■ **WORK REQUIRED**:
Show, from the entries below, every line in which "serif" appears.

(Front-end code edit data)
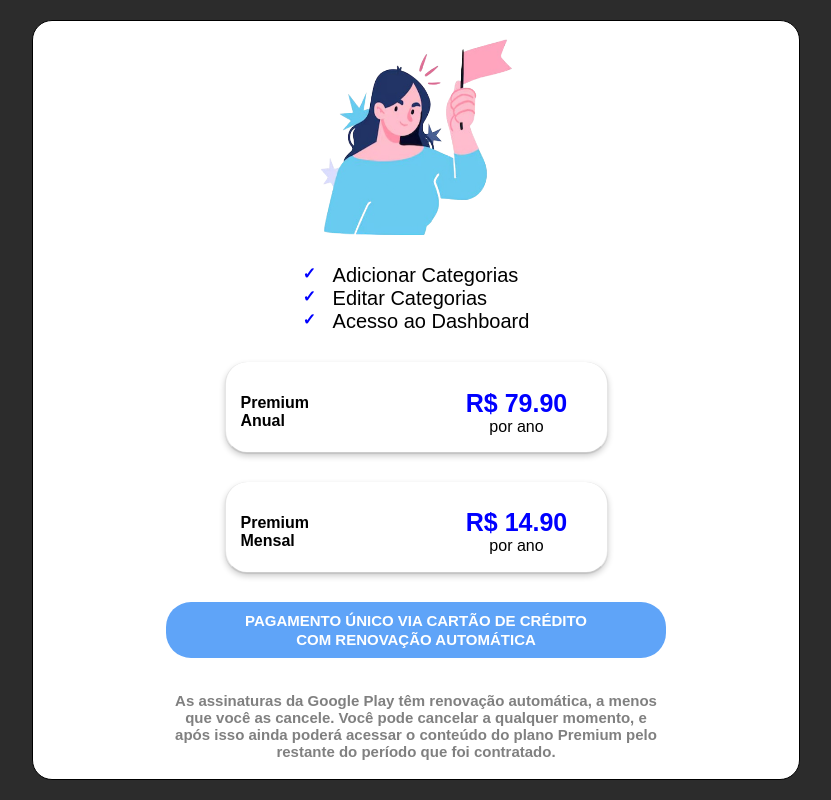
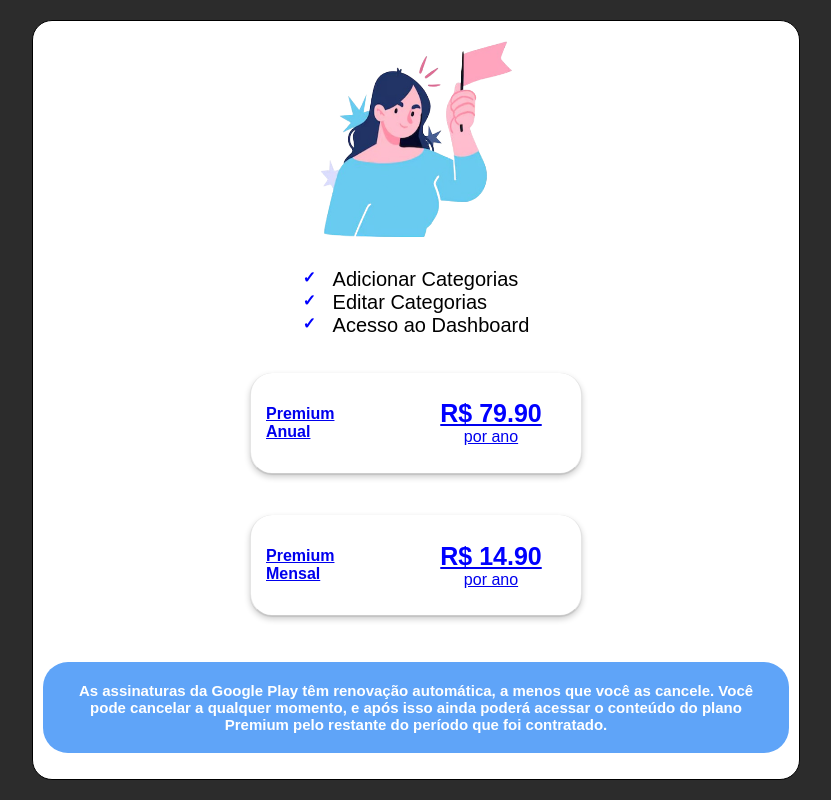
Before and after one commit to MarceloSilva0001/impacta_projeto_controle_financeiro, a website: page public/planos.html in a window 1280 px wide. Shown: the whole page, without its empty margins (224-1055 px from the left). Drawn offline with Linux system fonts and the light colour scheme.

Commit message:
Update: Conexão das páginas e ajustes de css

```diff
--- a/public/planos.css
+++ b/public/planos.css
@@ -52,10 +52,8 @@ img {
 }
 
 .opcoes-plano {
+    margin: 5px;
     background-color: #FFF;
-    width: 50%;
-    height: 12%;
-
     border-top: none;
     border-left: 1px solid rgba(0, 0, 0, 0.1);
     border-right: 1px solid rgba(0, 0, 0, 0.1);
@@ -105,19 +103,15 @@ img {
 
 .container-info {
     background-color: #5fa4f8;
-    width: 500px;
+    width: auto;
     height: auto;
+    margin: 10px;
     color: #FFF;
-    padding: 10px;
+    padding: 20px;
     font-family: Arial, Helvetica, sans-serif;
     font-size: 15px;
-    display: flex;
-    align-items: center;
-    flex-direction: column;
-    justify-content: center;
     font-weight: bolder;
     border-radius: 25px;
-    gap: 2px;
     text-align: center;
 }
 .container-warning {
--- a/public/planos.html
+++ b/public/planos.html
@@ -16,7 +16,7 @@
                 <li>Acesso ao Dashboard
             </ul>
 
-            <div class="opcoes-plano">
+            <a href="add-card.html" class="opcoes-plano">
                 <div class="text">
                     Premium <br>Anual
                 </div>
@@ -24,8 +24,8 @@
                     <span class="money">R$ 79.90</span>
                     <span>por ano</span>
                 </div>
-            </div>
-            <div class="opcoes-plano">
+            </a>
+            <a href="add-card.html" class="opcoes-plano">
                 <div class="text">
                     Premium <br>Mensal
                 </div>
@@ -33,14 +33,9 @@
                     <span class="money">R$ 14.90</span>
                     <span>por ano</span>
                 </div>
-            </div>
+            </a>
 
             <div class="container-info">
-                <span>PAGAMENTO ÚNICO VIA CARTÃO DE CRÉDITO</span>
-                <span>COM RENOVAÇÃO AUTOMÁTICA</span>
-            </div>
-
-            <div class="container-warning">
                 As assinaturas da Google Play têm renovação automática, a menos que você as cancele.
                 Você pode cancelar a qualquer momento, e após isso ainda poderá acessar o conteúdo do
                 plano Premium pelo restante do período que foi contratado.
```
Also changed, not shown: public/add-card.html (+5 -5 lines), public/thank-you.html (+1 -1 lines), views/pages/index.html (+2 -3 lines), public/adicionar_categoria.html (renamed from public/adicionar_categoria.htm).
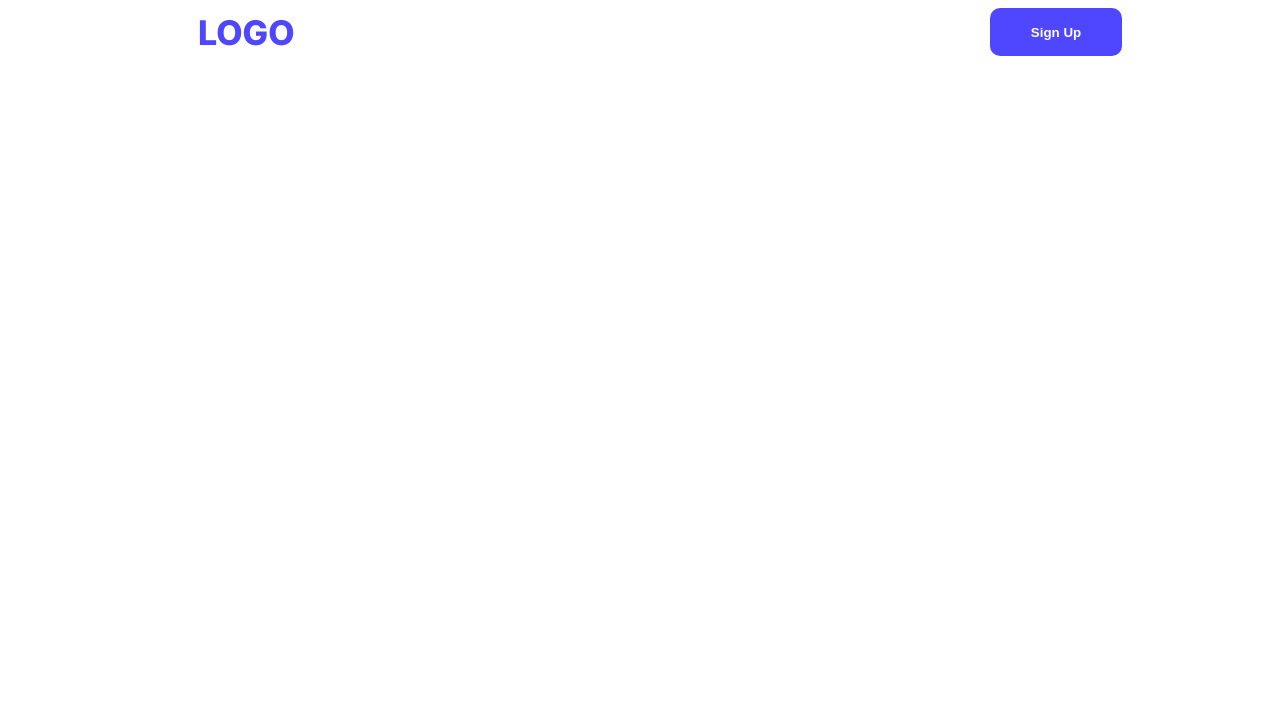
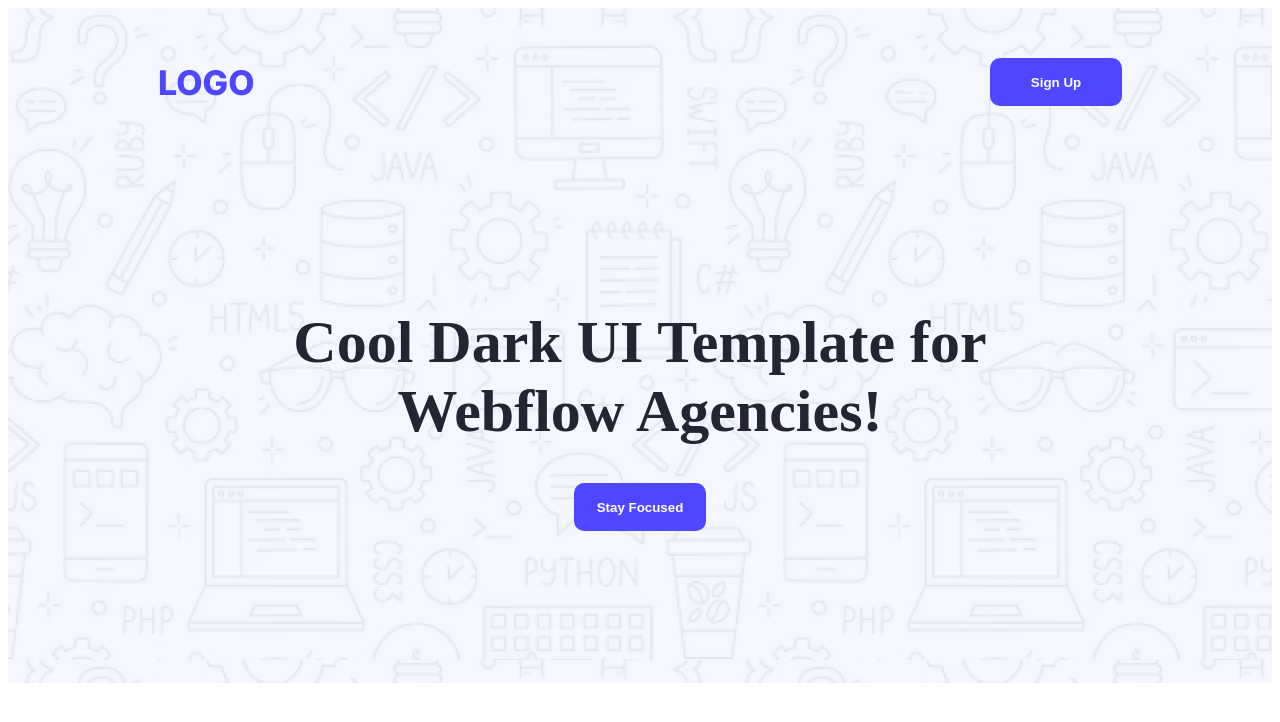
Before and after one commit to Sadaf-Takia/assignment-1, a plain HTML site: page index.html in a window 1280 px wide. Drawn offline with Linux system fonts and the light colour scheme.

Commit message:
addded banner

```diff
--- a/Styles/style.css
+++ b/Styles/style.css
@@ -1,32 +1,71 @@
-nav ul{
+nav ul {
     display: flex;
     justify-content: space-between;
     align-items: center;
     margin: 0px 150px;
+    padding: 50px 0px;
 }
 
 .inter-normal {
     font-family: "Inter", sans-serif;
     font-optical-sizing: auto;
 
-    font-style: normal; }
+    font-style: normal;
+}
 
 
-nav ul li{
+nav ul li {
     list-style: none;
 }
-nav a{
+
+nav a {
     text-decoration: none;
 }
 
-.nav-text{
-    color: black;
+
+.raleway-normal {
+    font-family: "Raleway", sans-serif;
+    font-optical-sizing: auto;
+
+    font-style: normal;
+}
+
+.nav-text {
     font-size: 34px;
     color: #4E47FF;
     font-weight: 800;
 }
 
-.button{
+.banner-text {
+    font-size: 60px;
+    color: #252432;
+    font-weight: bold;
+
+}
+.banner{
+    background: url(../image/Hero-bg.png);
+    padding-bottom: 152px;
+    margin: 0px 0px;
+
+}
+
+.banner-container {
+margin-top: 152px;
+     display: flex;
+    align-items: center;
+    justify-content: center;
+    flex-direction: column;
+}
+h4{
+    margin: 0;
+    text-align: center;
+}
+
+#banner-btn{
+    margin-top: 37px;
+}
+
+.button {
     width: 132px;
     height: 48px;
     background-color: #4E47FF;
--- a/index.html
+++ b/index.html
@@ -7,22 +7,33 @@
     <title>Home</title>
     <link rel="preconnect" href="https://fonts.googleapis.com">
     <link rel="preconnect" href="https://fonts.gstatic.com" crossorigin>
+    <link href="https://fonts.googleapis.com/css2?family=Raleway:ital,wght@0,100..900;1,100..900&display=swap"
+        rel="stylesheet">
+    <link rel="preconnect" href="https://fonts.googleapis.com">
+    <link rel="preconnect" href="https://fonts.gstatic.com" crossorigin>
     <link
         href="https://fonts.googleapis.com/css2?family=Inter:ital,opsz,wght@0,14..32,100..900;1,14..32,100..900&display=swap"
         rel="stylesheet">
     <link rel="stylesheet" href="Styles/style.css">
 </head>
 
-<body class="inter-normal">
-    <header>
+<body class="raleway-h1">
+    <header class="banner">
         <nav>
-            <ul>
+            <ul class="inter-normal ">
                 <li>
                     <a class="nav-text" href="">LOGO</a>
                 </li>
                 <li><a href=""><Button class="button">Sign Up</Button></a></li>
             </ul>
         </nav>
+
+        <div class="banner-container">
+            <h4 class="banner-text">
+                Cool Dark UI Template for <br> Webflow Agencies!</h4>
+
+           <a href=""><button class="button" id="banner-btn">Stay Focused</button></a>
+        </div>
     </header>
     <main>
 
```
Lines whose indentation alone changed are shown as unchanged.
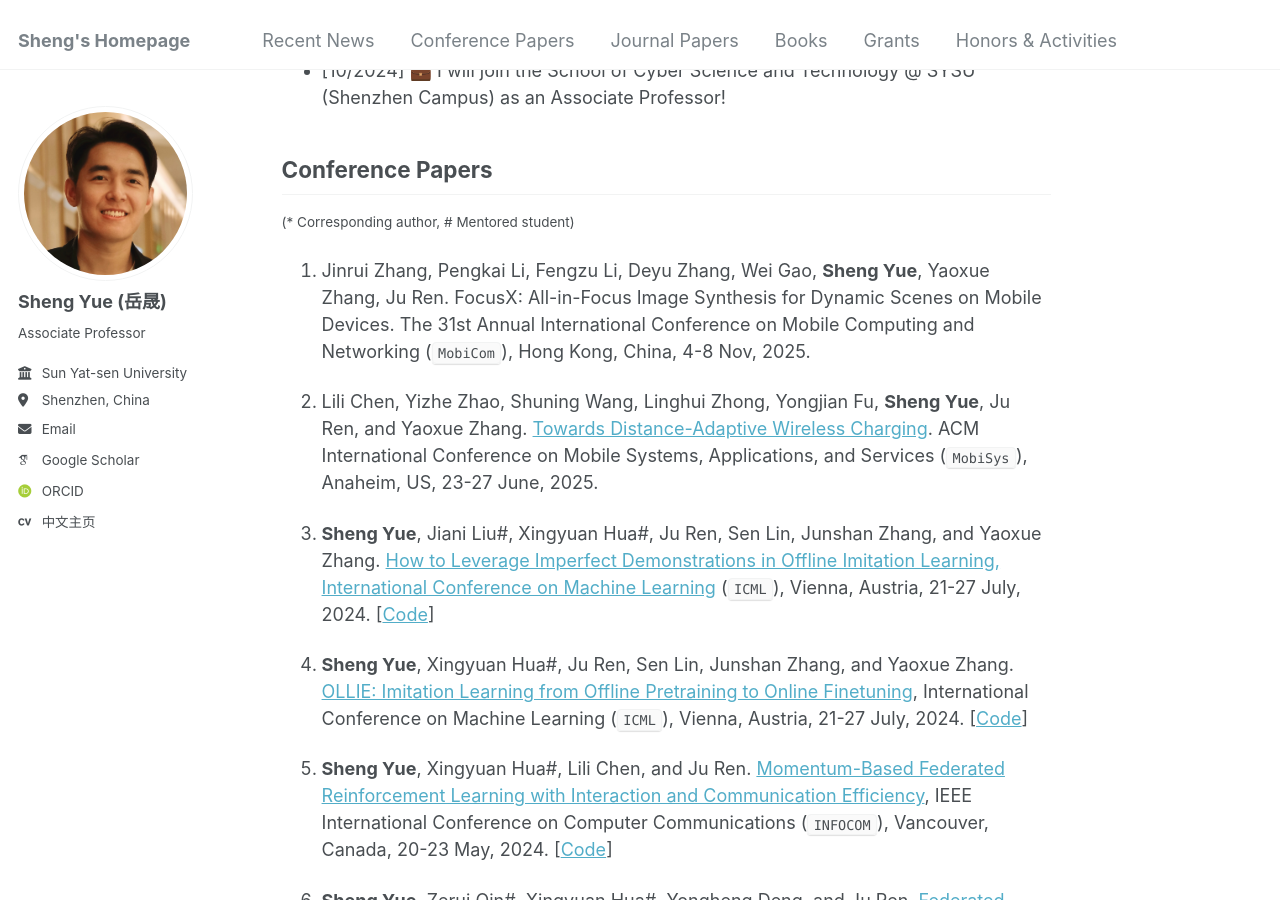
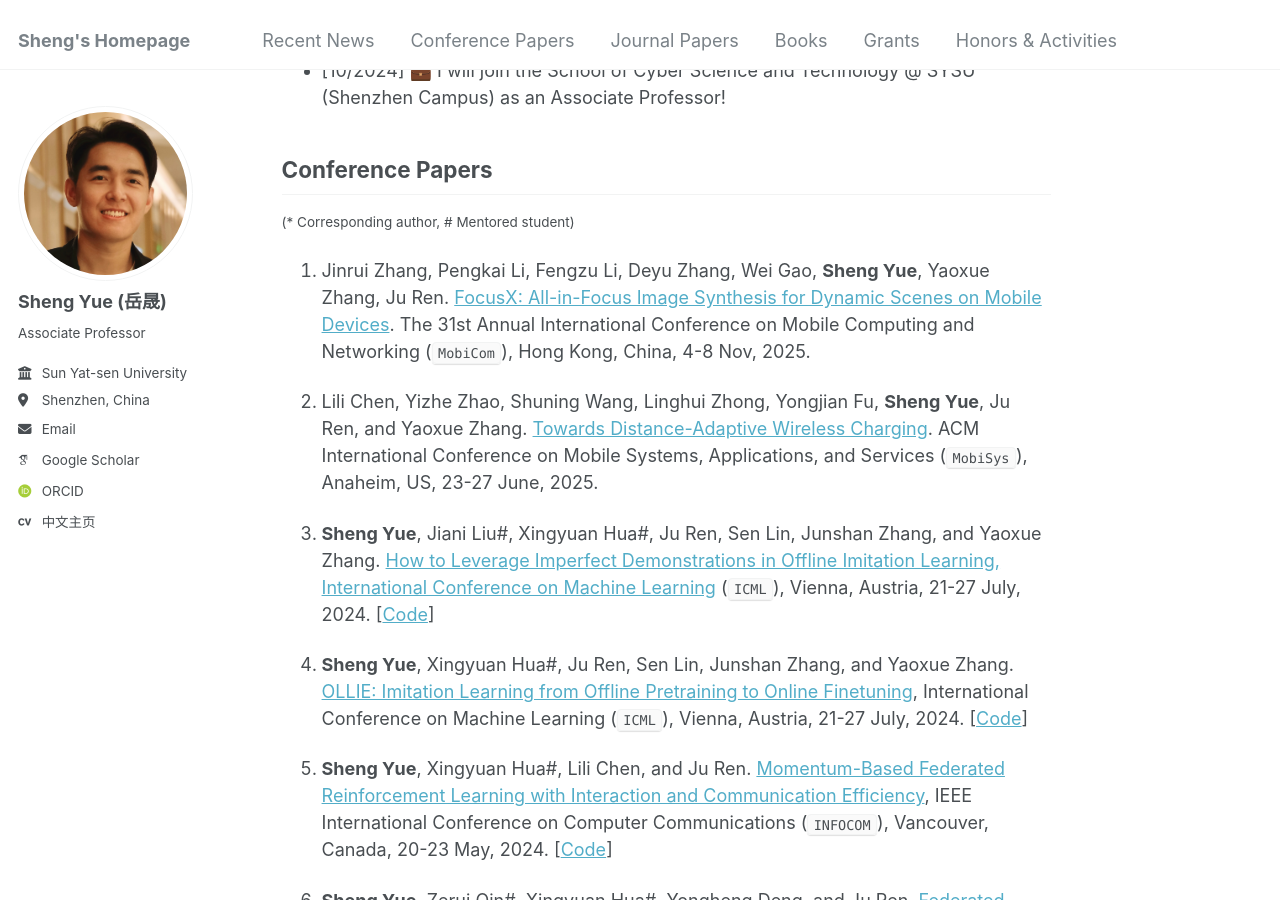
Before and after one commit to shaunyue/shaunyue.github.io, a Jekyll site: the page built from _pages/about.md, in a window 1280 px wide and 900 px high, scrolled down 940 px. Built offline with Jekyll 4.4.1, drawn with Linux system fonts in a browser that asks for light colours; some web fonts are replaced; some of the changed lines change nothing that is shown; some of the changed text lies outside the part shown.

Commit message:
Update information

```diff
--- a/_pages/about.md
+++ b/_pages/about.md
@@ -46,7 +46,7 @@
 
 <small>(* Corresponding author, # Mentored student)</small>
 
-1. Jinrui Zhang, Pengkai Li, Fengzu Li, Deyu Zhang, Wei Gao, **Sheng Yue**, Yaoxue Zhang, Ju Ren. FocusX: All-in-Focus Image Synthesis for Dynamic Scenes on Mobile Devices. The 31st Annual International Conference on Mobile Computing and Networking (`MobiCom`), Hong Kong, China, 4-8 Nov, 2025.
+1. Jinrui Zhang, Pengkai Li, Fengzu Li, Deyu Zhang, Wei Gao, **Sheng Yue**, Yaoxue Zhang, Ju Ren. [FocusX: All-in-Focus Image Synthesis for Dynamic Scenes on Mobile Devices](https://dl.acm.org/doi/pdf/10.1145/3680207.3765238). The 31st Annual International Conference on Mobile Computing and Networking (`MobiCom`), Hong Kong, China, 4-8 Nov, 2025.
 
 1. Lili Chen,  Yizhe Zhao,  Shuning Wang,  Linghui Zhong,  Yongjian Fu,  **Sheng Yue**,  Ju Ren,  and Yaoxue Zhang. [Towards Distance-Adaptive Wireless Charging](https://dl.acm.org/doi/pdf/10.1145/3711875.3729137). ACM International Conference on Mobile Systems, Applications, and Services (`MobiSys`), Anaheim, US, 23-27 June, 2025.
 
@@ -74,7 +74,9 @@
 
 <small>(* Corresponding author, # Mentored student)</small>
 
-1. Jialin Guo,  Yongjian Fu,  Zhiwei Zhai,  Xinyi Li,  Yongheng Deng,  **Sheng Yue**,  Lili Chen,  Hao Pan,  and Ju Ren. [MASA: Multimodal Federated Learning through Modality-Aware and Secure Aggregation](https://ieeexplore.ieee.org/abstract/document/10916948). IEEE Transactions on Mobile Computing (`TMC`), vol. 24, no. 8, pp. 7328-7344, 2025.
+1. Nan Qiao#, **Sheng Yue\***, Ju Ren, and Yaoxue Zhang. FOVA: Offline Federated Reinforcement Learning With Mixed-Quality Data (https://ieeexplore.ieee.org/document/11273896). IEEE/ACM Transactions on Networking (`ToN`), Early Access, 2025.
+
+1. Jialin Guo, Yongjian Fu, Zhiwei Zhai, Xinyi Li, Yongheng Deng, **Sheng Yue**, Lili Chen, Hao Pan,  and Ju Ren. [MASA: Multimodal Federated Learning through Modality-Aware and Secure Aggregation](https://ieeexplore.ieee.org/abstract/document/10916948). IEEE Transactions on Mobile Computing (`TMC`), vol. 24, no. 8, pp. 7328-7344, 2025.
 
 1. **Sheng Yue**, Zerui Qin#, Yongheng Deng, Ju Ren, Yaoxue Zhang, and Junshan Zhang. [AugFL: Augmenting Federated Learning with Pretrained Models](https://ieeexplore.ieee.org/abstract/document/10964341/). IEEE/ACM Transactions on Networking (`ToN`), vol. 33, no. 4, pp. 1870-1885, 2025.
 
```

■ **EXERCISE ANSWER**:
     font-family: Arial, Helvetica, sans-serif;
     font-family: "Inter", sans-serif;
+    font-family: "Raleway", sans-serif;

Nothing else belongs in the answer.